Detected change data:
= Beginning of Section =
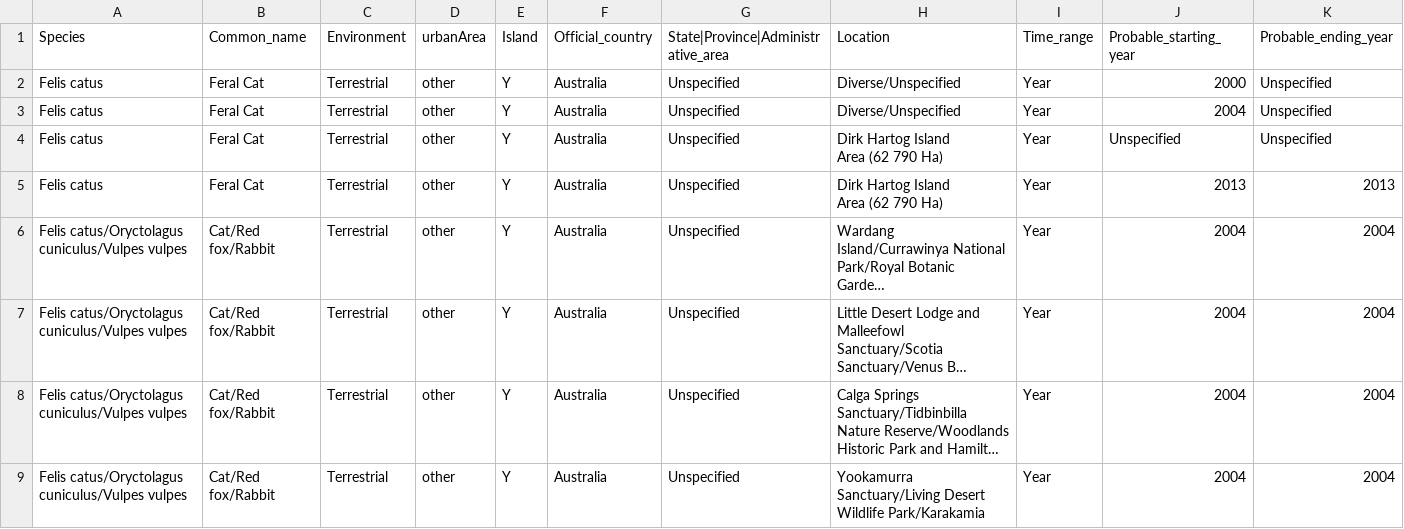
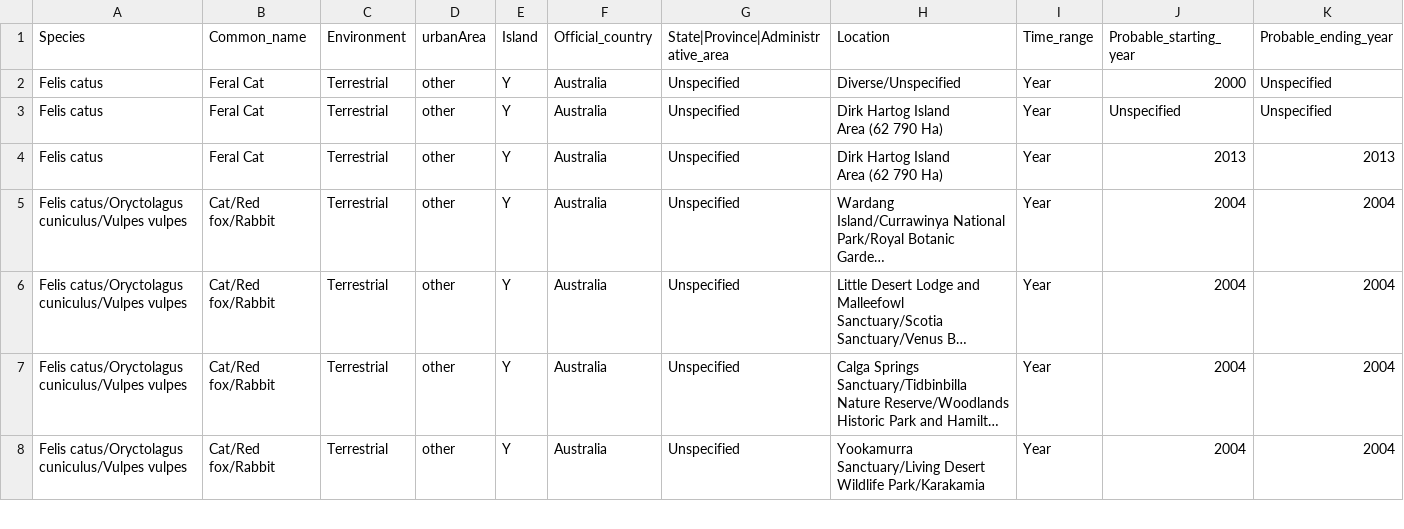
Before and after one commit to liza-drini/ceu-ds-project-C-2026, a CSV file: datasets/eco_df_clean.csv, drawn as a sheet; only a part is shown; long unchanged cells end in …; rows hold the shown columns only; the diff names each change by its address in the sheet, - before the commit and + after, or states it on an @@ line.

```diff
--- a/datasets/eco_df_clean.csv
+++ b/datasets/eco_df_clean.csv
-row 3: Felis catus | Feral Cat | Terrestrial | other | Y | Australia | Unspecified | Diverse/Unspecified | Year | 2004 | Unspecified
```
Also changed, not shown: datasets/Descriptors-Cost.csv, 2 other files.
= End of Section =
What is required: Pictures are to be left out; all other data must be returned exactly.

Answer to this task:
Before and after one commit to liza-drini/ceu-ds-project-C-2026, a CSV file: datasets/eco_df_clean.csv, drawn as a sheet; only a part is shown; long unchanged cells end in …; rows hold the shown columns only; the diff names each change by its address in the sheet, - before the commit and + after, or states it on an @@ line.

```diff
--- a/datasets/eco_df_clean.csv
+++ b/datasets/eco_df_clean.csv
-row 3: Felis catus | Feral Cat | Terrestrial | other | Y | Australia | Unspecified | Diverse/Unspecified | Year | 2004 | Unspecified
```
Also changed, not shown: datasets/Descriptors-Cost.csv, 2 other files.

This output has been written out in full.